» Supplied records
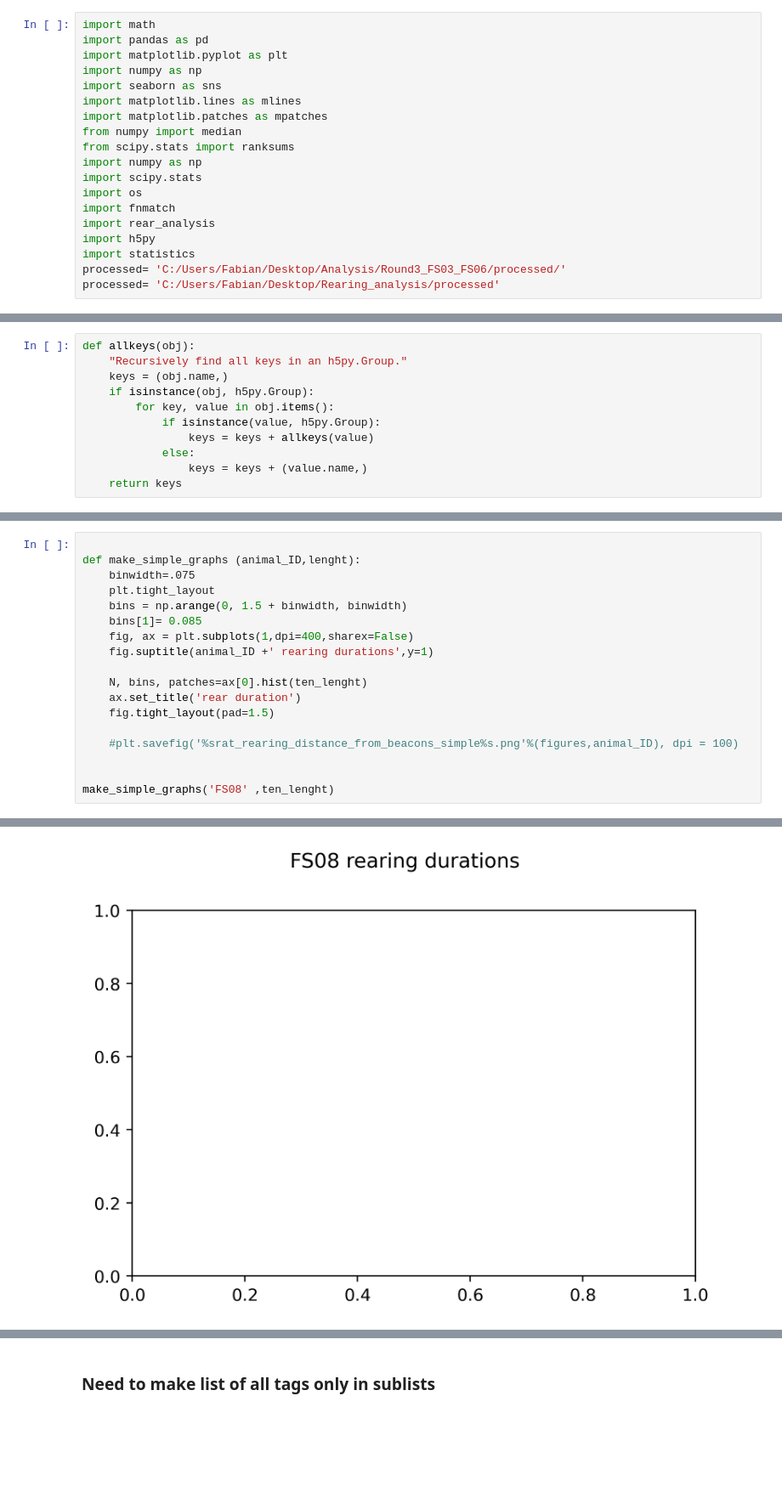
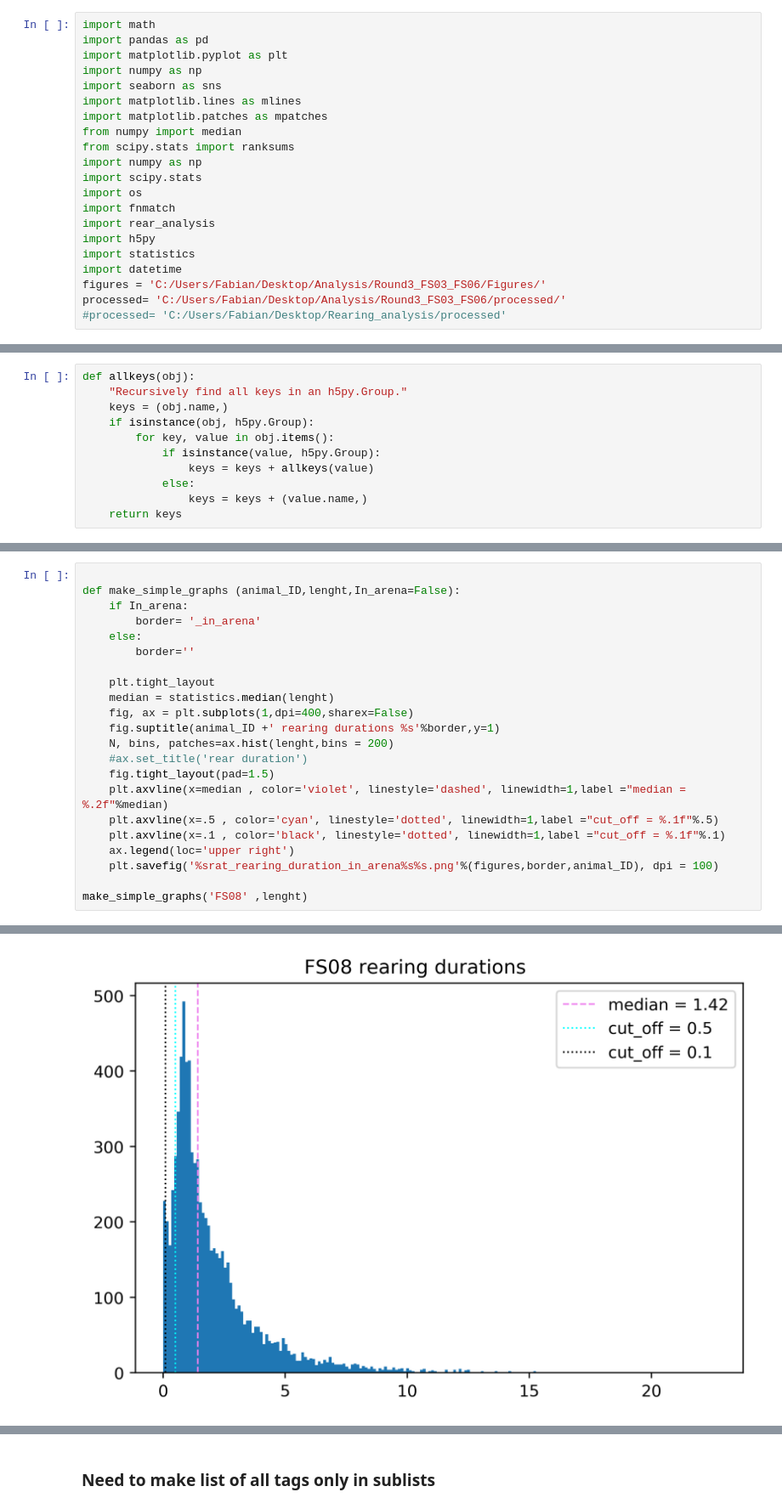
Before and after one commit to Fabalinks/Rearing_analysis, a Jupyter notebook: Code/20211201_FS_rearing_dynamics_PLOTTING.ipynb, the cells around one changed output, grey strips where cells are left out. Shown at 85% size. Cells and saved outputs as stored; diff of their text form; blank space fills up the shorter version.

Commit message:
Fianlized plottign with all visible nad ivnisible and beacon location

```diff
--- a/Code/20211201_FS_rearing_dynamics_PLOTTING.ipynb
+++ b/Code/20211201_FS_rearing_dynamics_PLOTTING.ipynb
@@ -15,5 +15,7 @@ import fnmatch
 import rear_analysis
 import h5py
 import statistics
+import datetime
+figures = 'C:/Users/Fabian/Desktop/Analysis/Round3_FS03_FS06/Figures/'
 processed= 'C:/Users/Fabian/Desktop/Analysis/Round3_FS03_FS06/processed/'
-processed= 'C:/Users/Fabian/Desktop/Rearing_analysis/processed'
+#processed= 'C:/Users/Fabian/Desktop/Rearing_analysis/processed'
@@ -117,19 +92,23 @@ print(statistics.median(lenght))
 # %%
 
-def make_simple_graphs (animal_ID,lenght):
-    binwidth=.075
+def make_simple_graphs (animal_ID,lenght,In_arena=False):
+    if In_arena:
+        border= '_in_arena'
+    else:
+        border=''
+
     plt.tight_layout
-    bins = np.arange(0, 1.5 + binwidth, binwidth)
-    bins[1]= 0.085
+    median = statistics.median(lenght)
     fig, ax = plt.subplots(1,dpi=400,sharex=False)
-    fig.suptitle(animal_ID +' rearing durations',y=1)
+    fig.suptitle(animal_ID +' rearing durations %s'%border,y=1)
+    N, bins, patches=ax.hist(lenght,bins = 200)
+    #ax.set_title('rear duration')
+    fig.tight_layout(pad=1.5)
+    plt.axvline(x=median , color='violet', linestyle='dashed', linewidth=1,label ="median = %.2f"%median)
+    plt.axvline(x=.5 , color='cyan', linestyle='dotted', linewidth=1,label ="cut_off = %.1f"%.5)
+    plt.axvline(x=.1 , color='black', linestyle='dotted', linewidth=1,label ="cut_off = %.1f"%.1)
+    ax.legend(loc='upper right')
+    plt.savefig('%srat_rearing_duration_in_arena%s%s.png'%(figures,border,animal_ID), dpi = 100)
 
-    N, bins, patches=ax[0].hist(ten_lenght)
-    ax.set_title('rear duration')
-    fig.tight_layout(pad=1.5)
-
-    #plt.savefig('%srat_rearing_distance_from_beacons_simple%s.png'%(figures,animal_ID), dpi = 100)
-
-
-make_simple_graphs('FS08' ,ten_lenght)
+make_simple_graphs('FS08' ,lenght)
 # %% [output]
@@ -137 +115 @@ TypeError: 'AxesSubplot' object is not subscriptable
-[figure, old version]
+[figure, new version]
```
Also changed, not shown: parts of 48 cells of this notebook, 1 other file.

» Exercise directions
A single figure must be given: how many lines of the records above include the string "cells".

» Output
2